Lepidolite
Löllingite
Magnesio-hornblende
Mangangordonite (TL)
Meta-autunite
Metaswitzerite
Metatorbernite
Metavanmeersscheite
Microcline
Microlite Group
Mitridatite
Montebrasite
Montmorillonite
Moraesite
Muscovite
var: Damourite
Opal
var: Opal-AN
Perhamite (TL)
Petalite
Phosphophyllite
Phosphosiderite
Phosphuranylite
'Pinite'
Pollucite
Pyrite
Quartz
var: Rose Quartz
Reddingite ?
Rhodochrosite
Rockbridgeite
Romanèchite
Roscherite ?
Rutherfordine
Schoepite
Schoonerite
Schorl
Scorzalite
Siderite
Sphalerite
Spodumene
var: Kunzite
Stewartite
Strengite
Strunzite
Switzerite
Tantalite-(Mn)
Todorokite
Torbernite
'Tourmaline
var: Achroite'

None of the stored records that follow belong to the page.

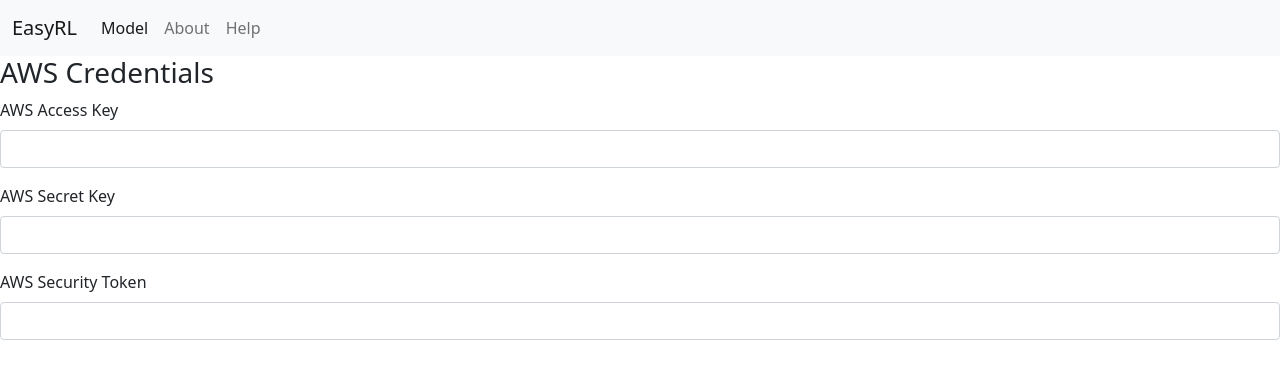
After one commit to kenromero12345/easyrl, a Flask app: page /login in a window 1280 px wide. The commit adds this page. Shown: the top 379 px of the page. Run offline with Flask 2, Linux system fonts and the light colour scheme; some libraries are stand-ins or nearby versions.

Commit message:
starting login
starting to implement login

```diff
--- a/app.py
+++ b/app.py
@@ -35,6 +35,12 @@ app.config['SEND_FILE_MAX_AGE_DEFAULT'] = 0  # do not use cache in this applicat
 def indexPage():
     return render_template('index.html', envName=envName, agtName=agtName, allowedEnvs=allowedEnvs,
                            allowedAgents=allowedAgents)
+
+
+# login page of the application
+@app.route('/login')
+def loginPage():
+    return render_template('login.html')
 
 
 # When clicking the loading custom environment button
@@ -104,19 +110,23 @@ def modelPage(environment, agent):
 @app.route('/saveModel')
 def saveModel():
     # encode the model
-    temp = jsonpickle.encode(mod.agent)
+    temp = jsonpickle.encode((mod.agent.displayName, mod.agent.memsave()))
     return jsonify(agent=temp)
 
 
 # loading model
-@app.route('/loadModel')
+@app.route('/loadModel', methods=['POST'])
 def loadModel():
-    temp = jsonpickle.decode(request.args.get('agent'))  # decode model
+    try:
+        name, mem = jsonpickle.decode(request.form.get('agent'))  # decode model
 
-    # validate the decoded model
-    if mod.agent_class == type(temp):
-        mod.agent = temp
-        return jsonify(success=True)
+        # validate the decoded model
+        if mod.agent_class.displayName == name:
+            mod.isLoaded = True
+            mod.memload = mem
+            return jsonify(success=True)
+    except ValueError:
+        return jsonify(success=False)
     return jsonify(success=False)
 
 
@@ -193,6 +203,7 @@ def tempImage():
                 curFin = False
             else:
                 curFin = True
+                curDisplayIndex = 0
         else:
             curFin = False
             curDisplayIndex += 1
@@ -216,7 +227,7 @@ def startTest():
     if mod.isRunning:  # if model is running
         return jsonify(finished=False)
     else:
-        if mod.agent:
+        if mod.agent or mod.isLoaded:
             # reset hyperparameters and image queue
             global inputParams, tempImages
             inputParams = []
--- a/static/js/model.js
+++ b/static/js/model.js
@@ -58,11 +58,15 @@ function download(data, filename, type) {
 function test() {
     if (!isRunning) {
         //get parameters
-        var lists = document.querySelectorAll("input[type=range]"); // get parameter components
+        var lists = document.querySelectorAll(".hyperparameter input[type=range]"); // get parameter components
         var params = {}
         for (var i = 0; i < lists.length; i++) {
             params[i] = lists[i].value;
         }
+
+        epSlider.max = lists[0].value;
+        epSlider.min = 1;
+        epSlider.value = 1;
 
         // send to start test
         $.getJSON($SCRIPT_ROOT + '/startTest', params, function(data) {
@@ -97,6 +101,7 @@ function train() {
 
         epSlider.max = lists[0].value;
         epSlider.min = 1
+        epSlider.value = 1;
 
         //send to start train
         $.getJSON($SCRIPT_ROOT + '/startTrain', params, function(data) {
@@ -114,15 +119,7 @@ function testRecursion() {
             trainBtn.disabled = false;
             updateLoadModDisabled(false);
         } else {
-            if (isReset) { //reset is clicked while testing
-                isRunning = false;
-                isReset = false;
-                chartReset();
-                trainBtn.disabled = false;
-                updateLoadModDisabled(false);
-                epSlider.max = 0;
-                epSlider.min = 0
-            } else { // testing code
+            // testing code
             chartRewardAdd(xVal, data.reward); //add reward to chart
             xVal++; // episode number +1
             chart.render();
@@ -130,7 +127,6 @@ function testRecursion() {
             totalTrainingRewardVal += data.reward;
             totalTrainingReward.innerHTML = totalTrainingRewardVal.toFixed(2);
             rewardPerEpisode.innerHTML = (totalTrainingRewardVal/xVal).toFixed(2);
-            }
         }
     });
 }
@@ -143,15 +139,7 @@ function trainRecursion() {
             testBtn.disabled = false;
             updateLoadModDisabled(false);
         } else {
-            if (isReset) { //reset is clicked while training
-                isRunning = false;
-                isReset = false;
-                chartReset();
-                testBtn.disabled = false;
-                updateLoadModDisabled(false);
-                epSlider.max = 0;
-                epSlider.min = 0
-            } else { //training code
+            //training code
             //add data to chart
             chartLossAdd(xVal, data.loss);
             chartRewardAdd(xVal, data.reward);
@@ -163,7 +151,6 @@ function trainRecursion() {
             totalTrainingRewardVal += data.reward;
             totalTrainingReward.innerHTML = totalTrainingRewardVal.toFixed(2);
             rewardPerEpisode.innerHTML = (totalTrainingRewardVal/xVal).toFixed(2);
-            }
         }
     });
 }
@@ -247,7 +234,7 @@ function loadModel(btn) {
     var temp;
     fr.onload=function(){
         temp = fr.result;
-        $.getJSON($SCRIPT_ROOT + '/loadModel', { //send to load model
+        $.post($SCRIPT_ROOT + '/loadModel', { //send to load model
             agent: temp
         }, function(data) {
             if (data.success) { // data is loaded successfully
@@ -260,7 +247,6 @@ function loadModel(btn) {
             } else {
                 window.alert("Incorrect Model! Loading Unsuccessful");
             }
-
         });
     }
     fr.readAsText(input.files[0]); //read file
@@ -278,18 +264,17 @@ function toggleDataSeries(e) {
 
 //reset the graph, display, and the model
 function reset() {
-    if (isRunning) {
+    $.getJSON($SCRIPT_ROOT + '/reset', function() {
         isRunning = false;
-        isReset = true; // reset flag is up
-    } else {
         chartReset();
         isDisplaying = true // helps to reset image
         displayRecursion(); // reset image
         trainBtn.disabled = false; // enable train
         updateLoadModDisabled(false); // enable loading model feature
         testBtn.disabled = false // enable test
-    }
-    $.getJSON($SCRIPT_ROOT + '/reset'); // send to reset model
+        isReset = true;
+        epSlider.value = 1
+    }); // send to reset model
 }
 
 //halt training or testing
@@ -387,7 +372,7 @@ function displayUpdate(b) {
         b.classList.add('btn-warning');
         isDisplaying = true;
         displayRecursion();
-        epSlider.disabled = false
+        epSlider.disabled = false;
 //        cbLbl.innerHTML = "Stop"
     } else {
         b.classList.add('bi-play');
@@ -395,7 +380,7 @@ function displayUpdate(b) {
         b.classList.add('btn-success');
         b.classList.remove('btn-warning');
         isDisplaying = false;
-        epSlider.disabled = true
+        epSlider.disabled = true;
 //        cbLbl.innerHTML = "Start"
     }
 }
@@ -418,9 +403,11 @@ function displayRecursion() {
                 epSlider.data = data.episode;
 //                $('#epSlider').attr('data-bs-original-title', data.episode).tooltip('show');
                 displayEnvStep.innerHTML = data.step;
-                if (!epSlider.clicked) {
+//                console.log($("#epSlider:hover").length)
+//                if ($("#epSlider:hover").length != 0) {
+//                    epSlider.value = data.episode;
+//                }
                 epSlider.value = data.episode;
-                }
                 if (data.finished) {
                     envSwitch.classList.add('bi-play');
                     envSwitch.classList.remove('bi-pause');
@@ -429,8 +416,18 @@ function displayRecursion() {
                     isDisplaying = false;
                     epSlider.disabled = true;
                 }
+                if (isReset) {
+                    htmlImg.src = noImgUrl;
+                    isReset = false;
+                    isDisplaying = false;
+                    displayEnvStep.innerHTML = 0;
+                    displayEnvEp.innerHTML = 0;
+                    epSlider.title = 0;
+                    epSlider.data = 0;
+                } else {
+                    displayRecursion()
+                }
             })
-            displayRecursion()
         })
     }
 }
--- /dev/null
+++ b/templates/login.html
@@ -0,0 +1,63 @@
+<!doctype html>
+<html lang="en">
+    <head>
+        <link href="https://cdn.jsdelivr.net/npm/bootstrap@5.0.0-beta3/dist/css/bootstrap.min.css" rel="stylesheet"
+              integrity="sha384-eOJMYsd53ii+scO/bJGFsiCZc+5NDVN2yr8+0RDqr0Ql0h+rP48ckxlpbzKgwra6"
+              crossorigin="anonymous">
+        <link rel= "stylesheet" type= "text/css" href= "{{ url_for('static',filename='styles/styles.css') }}">
+        <script type=text/javascript src="{{  url_for('static', filename='js/model.js') }}"></script>
+        <script type=text/javascript src="{{  url_for('static', filename='js/combined.js') }}"></script>
+        <script src="https://ajax.googleapis.com/ajax/libs/jquery/3.6.0/jquery.min.js"></script>
+        <link rel="stylesheet" href="https://cdn.jsdelivr.net/npm/bootstrap-icons@1.4.1/font/bootstrap-icons.css">
+        <title>EasyRL</title>
+    </head>
+    <body>
+    <!--    Navigation bar-->
+        <nav class="navbar navbar-expand-lg navbar-light bg-light">
+            <div class="container-fluid">
+                <a class="navbar-brand" href="/index">EasyRL</a>
+                <button
+                        class="navbar-toggler"
+                        type="button"
+                        data-mdb-toggle="collapse"
+                        data-mdb-target="#navbarNavAltMarkup"
+                        aria-controls="navbarNavAltMarkup"
+                        aria-expanded="false"
+                        aria-label="Toggle navigation"
+                >
+                    <i class="fas fa-bars"></i>
+                </button>
+                <div class="collapse navbar-collapse" id="navbarNavAltMarkup">
+                    <div class="navbar-nav">
+                        <a class="nav-link active" aria-current="page" href="/index">Model</a>
+                        <a class="nav-link" href="/about">About</a>
+                        <a class="nav-link" href="/help">Help</a>
+                    </div>
+                </div>
+            </div>
+        </nav>
+
+        <h3>AWS Credentials</h3>
+        <div class="mb-3">
+          <label for="accessKey" class="form-label">AWS Access Key</label>
+          <input type="password" class="form-control" id="accessKey">
+        </div>
+
+        <div class="mb-3">
+          <label for="secretKey" class="form-label">AWS Secret Key</label>
+          <input type="password" class="form-control" id="secretKey">
+        </div>
+
+        <div class="mb-3">
+          <label for="securityToken" class="form-label">AWS Security Token</label>
+          <input type="password" class="form-control" id="securityToken">
+        </div>
+
+        <script src="https://cdn.jsdelivr.net/npm/@popperjs/core@2.9.1/dist/umd/popper.min.js"
+                integrity="sha384-SR1sx49pcuLnqZUnnPwx6FCym0wLsk5JZuNx2bPPENzswTNFaQU1RDvt3wT4gWFG"
+                crossorigin="anonymous"></script>
+        <script src="https://cdn.jsdelivr.net/npm/bootstrap@5.0.0-beta3/dist/js/bootstrap.min.js"
+                integrity="sha384-j0CNLUeiqtyaRmlzUHCPZ+Gy5fQu0dQ6eZ/xAww941Ai1SxSY+0EQqNXNE6DZiVc"
+                crossorigin="anonymous"></script>
+        </body>
+</html>
--- a/templates/model.html
+++ b/templates/model.html
@@ -138,8 +138,8 @@
                                 id="envSwitch" data-bs-toggle="tooltip" data-bs-placement="top"
                                 title="Toggling on or off the displayed environment"/>
                     </div>
-                    <input type="range" class="form-range" id="epSlider" min=0 max=1
-                           value=0 step=1 onchange="updateEpisodeSlider(this)"
+                    <input type="range" class="form-range" id="epSlider" min=1 max=2
+                           value=1 step=1 onchange="updateEpisodeSlider(this)"
                            data-bs-toggle="tooltip" disabled>
     <!--                data-bs-placement="bottom" title="0"-->
                 </div>
@@ -176,7 +176,7 @@
             $SCRIPT_ROOT = {{ request.script_root|tojson|safe }};
             var tempImgUrl = "{{ url_for('tempImage')}}";
             var epSlider = document.getElementById("epSlider");
-
+            var noImgUrl = "{{ url_for('static',filename='img/noImg.png') }}"
             //activate popper tooltip
             var tooltipTriggerList = [].slice.call(document.querySelectorAll('[data-bs-toggle="tooltip"]'))
             var tooltipList = tooltipTriggerList.map(function (tooltipTriggerEl) {
```
Also changed, not shown: MVC/model.py (+25 -8 lines). Lines whose indentation alone changed are shown as unchanged.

'var: Indicolite'
'var: Rubellite'
'var: Verdelite'
'var: Watermelon Tourmaline'
Triphylite
Triploidite
'Unnamed (Ca-analogue of Zigrasite)'
Uralolite
Uraninite
Uranophane
Uranophane-β
Ushkovite
Vandendriesscheite
Vanmeersscheite
Vivianite
Wardite
Whitlockite
Wodginite
Wölsendorfite
Xanthoxenite
Zigrasite (TL)
Zircon


130 entries listed. 103 valid minerals. 3 type localities (valid minerals). 5 erroneous literature entries.

The above list contains all mineral locality references listed on mindat.org. This does not claim to be a complete list. If you know of more minerals from this site, please register so you can add to our database. This locality information is for reference purposes only. You should never attempt to visit any sites listed in mindat.org without first ensuring that you have the permission of the land and/or mineral rights holders for access and that you are aware of all safety precautions necessary.

References

Cameron, Eugene N.; and others (1954) Pegmatite investigations, 1942-45, in New England. USGS Professional Paper 255.
Beesley, C. (1975) Dunton Mine Tourmaline: An Analysis. Gems and Gemology, 15: 19-24.
King, Vandall T., 1975, Newry, Maine: A Pegmatite Phosphate Locality, Mineralogical Record, v. 6, p. 189-204.
Dunn, Pete J. and Gaines, Richard V. (1978): Uralolite from the Dunton Gem Mine, Newry, Maine: A second occurrence. Mineralogical Record 9(2), 99-100.
King, Vandall T. (1980) Distribution of Alkali and Alkaline-Earth Elements in a Newry, Maine Pegmatite, privately published, Rochester, New York, pp. 131.
King, Vandall T. and Foord, Eugene E., (1994) Mineralogy of Maine, Descriptive Mineralogy, v. 1, Maine Geological Survey, Augusta, Maine.
King, Vandall T. (ed.) (2000) Mineralogy of Maine, V. 2., Maine Geological Survey, Augusta, Maine.
Moore, Paul B. (2000) Analyses of Primary Phosphates from Pegmatites in Maine and Other Localities, in V. T. King (editor), Mineralogy of Maine. Mining History, Gems, and Geology, Maine Geological Survey, Augusta, Maine, p. 333-336.

Mineral and/or Locality  
Search Google  
Copyright © Jolyon Ralph and Ida Chau 1993-2014. Site Map. Locality, mineral & photograph data are the copyright of the individuals who submitted them. Site hosted & developed by Jolyon Ralph. Mindat.org is an online information resource dedicated to providing free mineralogical information to all. Mindat relies on the contributions of thousands of members and supporters. Mindat does not offer minerals for sale. If you would like to add information to improve the quality of our database, then click here to register.
Current server date and time: October 23, 2014 03:54:16 Page generated: October 22, 2014 17:03:42
Mineral and Locality Search
Mineral:
and/or Locality:
Options
Fade toolbar when not in focusFix toolbar to bottom of page
Hide Social Media Links
Slideshow frame delay seconds